Grieving in a digital age

Last year I lost many people who were either close to me or had a great impact on my life. I’ve been reluctant to write this post because it’s very personal and I didn’t want it to feel exploitative, but writing has always been therapeutic.

The loss I’ve experienced this year, just reminds me of the losses to come.

I’m lucky enough to have those closest to me still on this side of the plane of existence but I also know that life is fragile.

Lately I’ve been thinking to what extent it’s easier or harder to grieve in a digital age.

Each day, I have records upon records, massive amount of data, on my relationship with the people in my life.

They’re represented in push notifications, in reminders through time hops and “last year, this time” functions on social media.

Instead of choosing when to be reminded of your grief, you are constantly reminded through push notifications, tags in pictures, unread emails, joint social media accounts etc, and you can either log off and ignore or embrace the wave of emotions. To look. To remember. To process, or dwell.
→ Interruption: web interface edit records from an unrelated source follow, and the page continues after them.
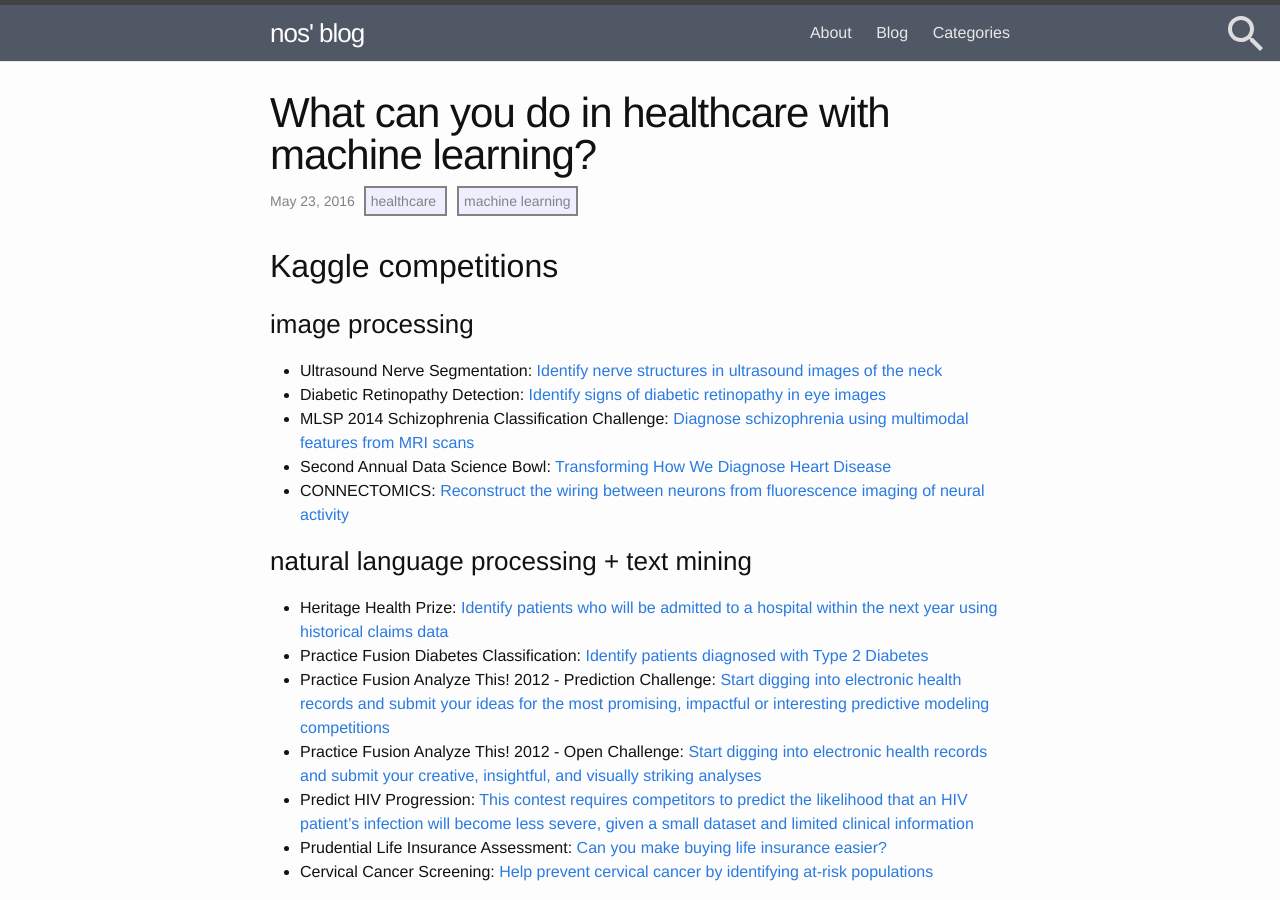
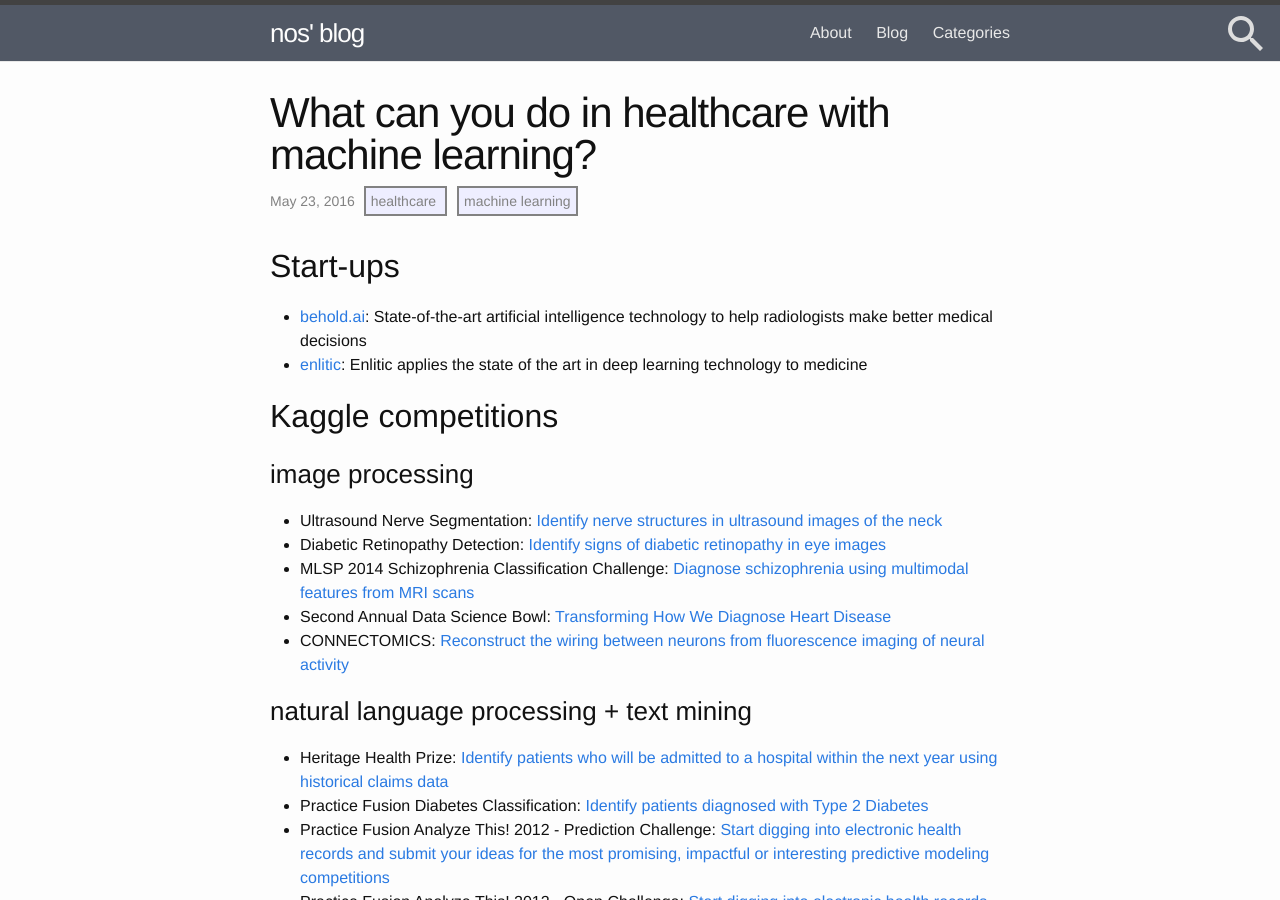
Before and after one commit to nosarthur/nosarthur.github.io, a Jekyll site: the page built from _posts/2016-05-22-healthcare-machine-learning.md, in a window 1280 px wide and 900 px high. Built offline with Jekyll 4.4.1, drawn with Linux system fonts in a browser that asks for light colours; comment, search, counter and statistics services are not loaded.

Commit message:
add content

```diff
--- a/_posts/2016-05-22-healthcare-machine-learning.md
+++ b/_posts/2016-05-22-healthcare-machine-learning.md
@@ -4,9 +4,14 @@
 date:   2016-05-22 23:43:08 -0400
 categories: [machine learning]
 comments: true
-description: Here I listed all the Kaggle competitions on healthcare problems.
+description: A list of what others are doing
 tags: [healthcare, machine learning]
 ---
+## Start-ups
+
+* [behold.ai][behold]:  State-of-the-art artificial intelligence technology to help radiologists make better medical decisions
+* [enlitic][enlitic]: Enlitic applies the state of the art in deep learning technology to medicine
+
 ## Kaggle competitions
 
 ### image processing
@@ -64,3 +69,5 @@
 [chemical]: https://www.kaggle.com/c/bioresponse
 [flu]: https://www.kaggle.com/c/genentech-flu-forecasting
 [prescription]: https://www.kaggle.com/c/RxVolumePrediction
+[behold]: http://behold.ai/
+[enlitic]: http://www.enlitic.com/
```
Someone I frequently talked to passed away last year, and for the first few weeks after the funeral I would open our conversation-thread on my phone and start typing when I had something to discuss, until I half way through the message realised what I was about to do.

And I cried.

Each time.

New conversations have since filled my feed, and our conversation thread has been pushed down, out of sight, but not out of mind.

I think about how easy it would be to create a chatbot, to ease the pain. Like Eugenia Kuyda did when her dear friend Roman Mazurenko passed away.

But just like the Black Mirror episode Be Right Back, I realise that it would (in the long run) just prolong my grief and pain.

Black Mirror — Be Right Back — Netflix

Or would it?

Would an AI or a simple chatbot be a bandaid for the flesh wound that is grief, or is it just salt in the wound?

I don’t know which it would be.

If one ignores the legal and ethical ramifications of recreating loved ones based on their direct messages, how would I feel recreating someone? How would I feel if someone recreated me?

Flattered, worried, both?

Would they take me out of context, change my personality, would it still be me they are talking to, or a watered down version of me. Would it change their opinion of me if I said something that hurt them?

Would a flawed AI change my opinion of the one I’ve tried to recreate?

Is it fair to form new memories with someone who’s not around to take part of their own words?

I don’t know.

I just know that I’ve experienced grief before and after social media, and I cherish the fact that I can read that the last words I said to you were that I admired and appreciate you.

But I also know that I can read all the times I’ve fought and disagreed with loved ones, hurt them, been unfair, intentionally or not, it’s there.

Technology and grieving is a double edged tool.

It let’s us remember, but will it let us heal?

And I’m not sure what I think about it yet.